Keanu Reeves is 52 years old. You wouldn’t know that watching “John Wick: Chapter 2.” In the sequel to the 2014 hit, his character — the world’s best and most feared assassin — is blackmailed into taking a job that backfires badly. He winds up pursued by any colleague who thinks they can take him out. Bigger, crazier and maybe even better than the first, it also doubles down on the action, forcing the former Ted “Theodore” Logan into many an acrobatic scrape, many of them filmed in long takes where you can see how much he nails complicated and bruising fight choreography.
You kill a lot of people in this.
Yes, but they are after me.
Do you like doing your own stunts?
Yes. I don’t do that many tricks, but I try to do as much action as possible. I like to take care of that relationship between the audience and the character. Besides, I love doing action scenes. And in this film there is much more judo, jiu-jitsu. The weapon handling is on another level. The action scenes in general are very advanced.

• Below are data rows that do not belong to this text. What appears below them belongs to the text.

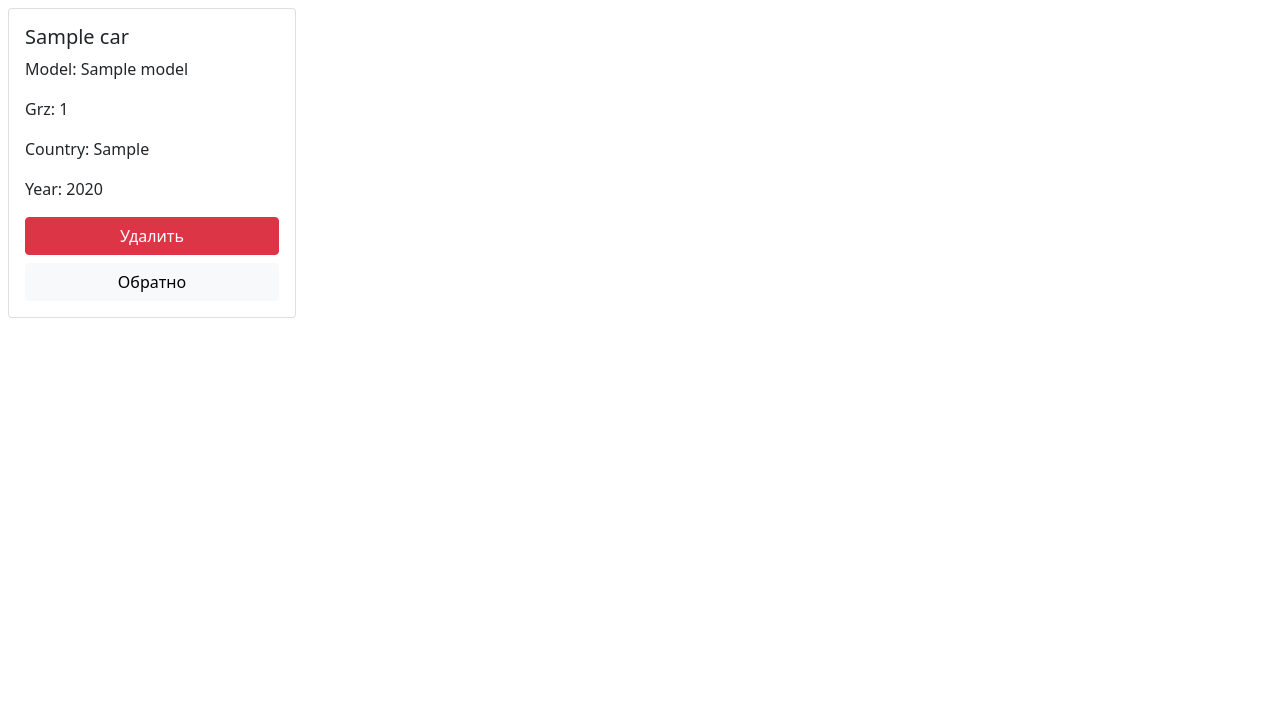
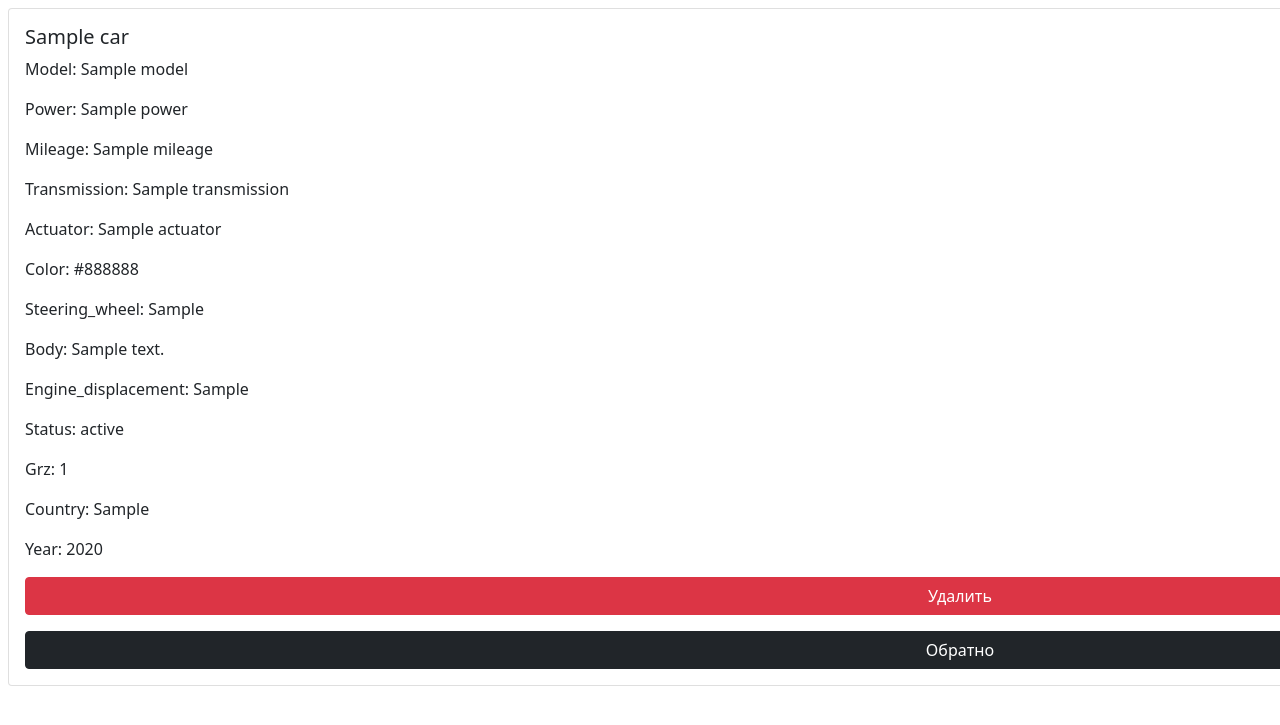
Before and after one commit to SHQVE/fiasko_cube, a Flask app: template templates/cars/car.html in a window 1280 px wide; the page is wider, and only the part inside the window is pictured. Shown: the top 725 px of that part. Run offline with Flask 3, Linux system fonts and the light colour scheme; the template is opened without the code that fills it: most values are stand-ins (such as "Sample title", 1, 10 or a date in 2020); parts of the project's set-up code (start-up, migrations or seed data) failed here and were passed over.

Commit message:
garage upgrade

```diff
--- a/forms/SignUpForm.py
+++ b/forms/SignUpForm.py
@@ -23,3 +23,7 @@ class SignUpForm(FlaskForm):
     company_name = StringField('Название компании!', validators=[DataRequired()])
     year_of_production = IntegerField('Год издания', default=2024, validators=[DataRequired()])
     country_of_production = StringField('Страна производства', validators=[DataRequired()])
+    power = IntegerField('Мощность', validators=[DataRequired()])
+    mileage = IntegerField('Пробег', validators=[DataRequired()])
+    transmission = SelectField('КПП', choices=[("Automatic", "Автоматическая"), ("Mechanical", "Механика"), ("Robotic", "Роботизированная"), ("Variative", "Вариативная")])
+    actuator = SelectField('Привод', choices=[("Rear", "Задний (RWD)"), ("Front", "Передний (FWD)"), ("Full", "Полный (AWD / 4WD)")])
--- a/main.py
+++ b/main.py
@@ -14,13 +14,6 @@ from models.User import User
 cars = []
 
 
-# def generate_users(n: int):
-#     for i in range(n):
-#         age = randint(1, 100)
-#         user = User(i, "test@example.com", "test", age, f"city{i}", "", "12345")
-#         users.append(user)
-
-
 def generate_cars(n: int):
     for i in range(n):
         grz_car = grz.generate_grz()
@@ -28,20 +21,10 @@ def generate_cars(n: int):
         cars.append(car)
 
 
-# def addUser(email, name, age, city, password):
-#     if len(users) == 0:
-#         last_id = 0
-#     else:
-#         last_id = max(users, key=lambda x: x.id).id + 1
-#
-#     user = User(last_id, email, name, age, city, "", password)
-#     users.append(user)
-
-
-def addCar(model, company_name, year_of_production, country_of_production):
+def addCar(model, company_name, year_of_production, country_of_production, power, mileage, transmission, actuator, color, steering_wheel, body, engine_displacement, status):
 
     grz_car = grz.generate_grz()
-    car = Car(grz_car, model, company_name, year_of_production, country_of_production)
+    car = Car(grz_car, model, company_name, year_of_production, country_of_production, power, mileage, transmission, actuator, color, steering_wheel, body, engine_displacement, status)
     cars.append(car)
 
 
@@ -63,9 +46,20 @@ def signUp():
         company_name = form.company_name.data
         year_of_production = form.year_of_production.data
         country_of_production = form.country_of_production.data
+        power = form.power.data
+        mileage = form.mileage.data
+        transmission = form.transmission.data
+        actuator = form.actuator.data
+        color = form.color.data
+        steering_wheel = form.steering_wheel.data
+        body = form.body.data
+        engine_displacement = form.engine_displacement.data
+        status = form.status.data
 
 
-        addCar(model, company_name, year_of_production, country_of_production)
+
+
+        addCar(model, company_name, year_of_production, country_of_production, power, mileage, transmission, actuator, color, steering_wheel, body, engine_displacement, status)
         return redirect("/garage")
 
     return render_template("formTemplate.html", form=form, btn_name="Зарегистрировать авто")
@@ -76,11 +70,11 @@ def getCars():
     return render_template("cars/list.html", cars=cars, count=len(cars))
 
 
-@app.route("/cars/<int:car_id>")
+@app.route("/cars/<car_id>")
 def getCar(car_id: str):
     for car in cars:
         if car.id == car_id:
-            return asdict(car)
+            return render_template("cars/car.html", car=car)
 
     return str(None)
 
--- a/templates/cars/car.html
+++ b/templates/cars/car.html
@@ -7,15 +7,24 @@
           integrity="sha384-EVSTQN3/azprG1Anm3QDgpJLIm9Nao0Yz1ztcQTwFspd3yD65VohhpuuCOmLASjC" crossorigin="anonymous">
 </head>
 <body>
-<div class="card m-2" style="width: 18rem;">
+<div class="card m-2" style="width:119rem;">
     <div class="card-body">
         <h5 class="card-title"> {{ car.company_name }}</h5>
         <p class="card-text">Model: {{ car.model }} </p>
+        <p class="card-text">Power: {{ car.power }} </p>
+        <p class="card-text">Mileage: {{ car.mileage }} </p>
+        <p class="card-text">Transmission: {{ car.transmission }} </p>
+        <p class="card-text">Actuator: {{ car.actuator }} </p>
+        <p class="card-text">Color: {{ car.color }} </p>
+        <p class="card-text">Steering_wheel: {{ car.steering_wheel }} </p>
+        <p class="card-text">Body: {{ car.body }} </p>
+        <p class="card-text">Engine_displacement: {{ car.engine_displacement }} </p>
+        <p class="card-text">Status: {{ car.status }} </p>
         <p class="card-text">Grz: {{ car.id }} </p>
         <p class="card-text">Country: {{ car.country_of_production }} </p>
         <p class="card-text">Year: {{ car.year_of_production }} </p>
         <a href="/delUser/{{ car.id }}" type="button" class="btn btn-danger w-100" id="btnDel">Удалить</a>
-        <a href="/cars" type="button" class="btn btn-light w-100 mt-2">Обратно</a>
+        <a href="/garage" type="button" class="btn btn-dark w-100 mt-3">Обратно</a>
     </div>
 </div>
 <script>
```
Also changed, not shown: models/Car.py (+9 -0 lines).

There are a couple of words like “gun fu” and “car fu” that are associated with the first “John Wick.” How do you define them?
If you are working with a gun and you make a Judo drop, that is “gun fu.” You combine both. Same with a car: if you send someone flying with a car crashing into a wall, that’s “car fu.” [Laughs]
The first “John Wick” stayed in NYC, but this one has more of an international flavor, even jumping over to Rome for a stretch.
The film’s director [Chad Stahelski] and all the others involved in it wanted to expand the film’s panorama more and were motivating us to do it that way. Chad had the idea of going to Rome, because there is a long history of assassinations, as well as underground things — entities from beyond. That’s why we had an Italian team. It was very cool to shoot in Rome and watch the movie’s palette open that way.
And you get to briefly reunite with your “Matrix” co-star Laurence Fishburne.
It’s the first time I’ve worked with Laurence since the “Matrix” trilogy, and it was a great experience. It’s always good to work with him again, there’s a very warm atmosphere on the set. He’s a legend, right?
What do you like more: motorcycles or movies?
I’m always on the lookout for the weirdest, wildest thrills — something interesting. It could be something very commercial or independent, but I always like some darkness in my projects. I think films and motorcycles are very similar. The strangest thing is that they both have left scars on my body.